#### [ACTION ITEM]
Give back exactly the lines of the data below, starting with the line that has "first paint. */" and going on through the line that has "-20,3 +20,14 @@".

··· EXTRACTED INFORMATION ···

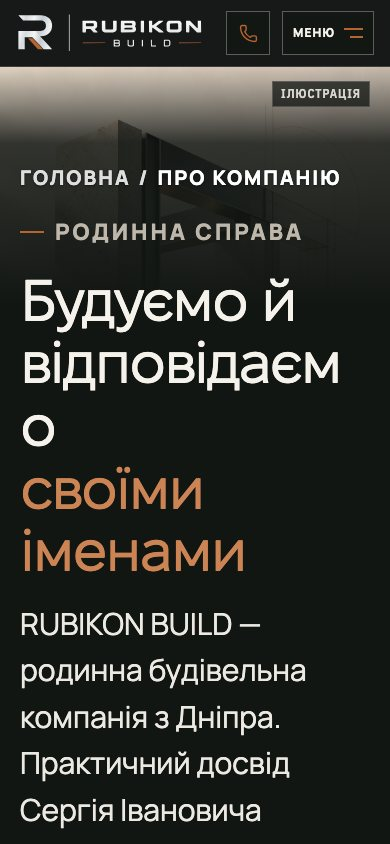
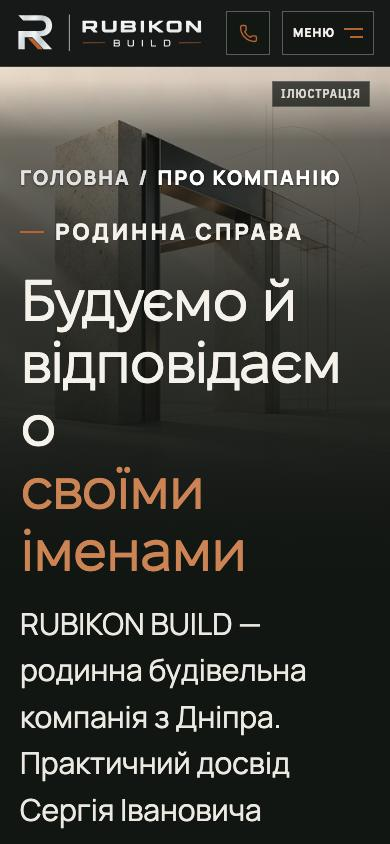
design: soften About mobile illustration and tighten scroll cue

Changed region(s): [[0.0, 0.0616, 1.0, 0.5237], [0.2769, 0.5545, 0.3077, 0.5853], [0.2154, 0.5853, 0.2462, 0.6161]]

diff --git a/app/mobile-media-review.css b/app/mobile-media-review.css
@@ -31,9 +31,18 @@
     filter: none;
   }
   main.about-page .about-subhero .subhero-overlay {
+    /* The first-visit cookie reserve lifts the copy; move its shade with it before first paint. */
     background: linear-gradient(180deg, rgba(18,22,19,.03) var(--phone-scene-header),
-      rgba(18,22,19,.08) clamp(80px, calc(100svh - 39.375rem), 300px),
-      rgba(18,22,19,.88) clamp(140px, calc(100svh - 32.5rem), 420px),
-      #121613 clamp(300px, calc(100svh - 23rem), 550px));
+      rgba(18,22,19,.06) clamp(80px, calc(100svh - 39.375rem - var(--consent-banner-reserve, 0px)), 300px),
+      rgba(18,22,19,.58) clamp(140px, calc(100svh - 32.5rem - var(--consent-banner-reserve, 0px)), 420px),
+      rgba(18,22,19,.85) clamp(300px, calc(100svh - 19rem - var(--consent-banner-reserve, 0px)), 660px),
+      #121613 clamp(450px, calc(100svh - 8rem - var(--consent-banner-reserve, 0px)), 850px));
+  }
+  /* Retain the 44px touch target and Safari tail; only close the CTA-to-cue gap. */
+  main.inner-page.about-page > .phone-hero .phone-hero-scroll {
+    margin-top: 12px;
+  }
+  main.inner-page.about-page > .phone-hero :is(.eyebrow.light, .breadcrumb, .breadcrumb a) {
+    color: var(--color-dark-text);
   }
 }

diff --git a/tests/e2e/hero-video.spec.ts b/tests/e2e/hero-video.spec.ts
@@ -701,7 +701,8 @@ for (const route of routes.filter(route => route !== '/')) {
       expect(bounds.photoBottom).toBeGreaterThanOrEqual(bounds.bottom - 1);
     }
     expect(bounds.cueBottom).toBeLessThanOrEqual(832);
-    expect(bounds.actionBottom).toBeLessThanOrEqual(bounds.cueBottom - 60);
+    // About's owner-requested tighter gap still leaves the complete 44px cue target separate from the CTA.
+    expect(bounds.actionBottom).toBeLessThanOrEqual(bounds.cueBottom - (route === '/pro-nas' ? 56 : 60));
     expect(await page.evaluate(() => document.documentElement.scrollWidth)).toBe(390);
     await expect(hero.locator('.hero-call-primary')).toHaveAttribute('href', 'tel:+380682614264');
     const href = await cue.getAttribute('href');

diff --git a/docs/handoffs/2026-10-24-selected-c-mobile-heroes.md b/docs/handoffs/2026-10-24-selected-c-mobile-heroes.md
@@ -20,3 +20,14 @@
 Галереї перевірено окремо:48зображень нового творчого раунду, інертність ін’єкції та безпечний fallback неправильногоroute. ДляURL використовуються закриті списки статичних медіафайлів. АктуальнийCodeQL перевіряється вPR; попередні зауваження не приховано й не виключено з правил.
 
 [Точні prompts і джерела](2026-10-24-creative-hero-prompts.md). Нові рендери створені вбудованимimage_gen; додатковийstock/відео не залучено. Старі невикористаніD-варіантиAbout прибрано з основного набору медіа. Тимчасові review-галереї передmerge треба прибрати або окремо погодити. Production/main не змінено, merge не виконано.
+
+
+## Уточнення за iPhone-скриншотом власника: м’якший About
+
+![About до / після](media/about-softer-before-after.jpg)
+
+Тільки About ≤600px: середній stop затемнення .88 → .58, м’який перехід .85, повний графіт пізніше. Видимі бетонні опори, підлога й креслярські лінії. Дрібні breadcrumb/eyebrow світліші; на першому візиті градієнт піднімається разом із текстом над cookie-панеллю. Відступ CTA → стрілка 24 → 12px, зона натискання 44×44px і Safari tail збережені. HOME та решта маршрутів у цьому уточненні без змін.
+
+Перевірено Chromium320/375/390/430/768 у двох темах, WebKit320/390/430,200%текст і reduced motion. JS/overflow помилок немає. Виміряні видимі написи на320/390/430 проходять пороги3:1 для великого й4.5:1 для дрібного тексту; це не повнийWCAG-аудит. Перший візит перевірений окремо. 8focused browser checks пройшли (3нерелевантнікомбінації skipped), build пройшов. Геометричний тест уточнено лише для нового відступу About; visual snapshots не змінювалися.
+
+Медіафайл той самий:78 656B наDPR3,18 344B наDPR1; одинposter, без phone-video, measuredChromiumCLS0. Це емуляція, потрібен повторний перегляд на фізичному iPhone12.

···

#### [REPLY]
+    /* The first-visit cookie reserve lifts the copy; move its shade with it before first paint. */
     background: linear-gradient(180deg, rgba(18,22,19,.03) var(--phone-scene-header),
-      rgba(18,22,19,.08) clamp(80px, calc(100svh - 39.375rem), 300px),
-      rgba(18,22,19,.88) clamp(140px, calc(100svh - 32.5rem), 420px),
-      #121613 clamp(300px, calc(100svh - 23rem), 550px));
+      rgba(18,22,19,.06) clamp(80px, calc(100svh - 39.375rem - var(--consent-banner-reserve, 0px)), 300px),
+      rgba(18,22,19,.58) clamp(140px, calc(100svh - 32.5rem - var(--consent-banner-reserve, 0px)), 420px),
+      rgba(18,22,19,.85) clamp(300px, calc(100svh - 19rem - var(--consent-banner-reserve, 0px)), 660px),
+      #121613 clamp(450px, calc(100svh - 8rem - var(--consent-banner-reserve, 0px)), 850px));
+  }
+  /* Retain the 44px touch target and Safari tail; only close the CTA-to-cue gap. */
+  main.inner-page.about-page > .phone-hero .phone-hero-scroll {
+    margin-top: 12px;
+  }
+  main.inner-page.about-page > .phone-hero :is(.eyebrow.light, .breadcrumb, .breadcrumb a) {
+    color: var(--color-dark-text);
   }
 }

diff --git a/tests/e2e/hero-video.spec.ts b/tests/e2e/hero-video.spec.ts
@@ -701,7 +701,8 @@ for (const route of routes.filter(route => route !== '/')) {
       expect(bounds.photoBottom).toBeGreaterThanOrEqual(bounds.bottom - 1);
     }
     expect(bounds.cueBottom).toBeLessThanOrEqual(832);
-    expect(bounds.actionBottom).toBeLessThanOrEqual(bounds.cueBottom - 60);
+    // About's owner-requested tighter gap still leaves the complete 44px cue target separate from the CTA.
+    expect(bounds.actionBottom).toBeLessThanOrEqual(bounds.cueBottom - (route === '/pro-nas' ? 56 : 60));
     expect(await page.evaluate(() => document.documentElement.scrollWidth)).toBe(390);
     await expect(hero.locator('.hero-call-primary')).toHaveAttribute('href', 'tel:+380682614264');
     const href = await cue.getAttribute('href');

diff --git a/docs/handoffs/2026-10-24-selected-c-mobile-heroes.md b/docs/handoffs/2026-10-24-selected-c-mobile-heroes.md
@@ -20,3 +20,14 @@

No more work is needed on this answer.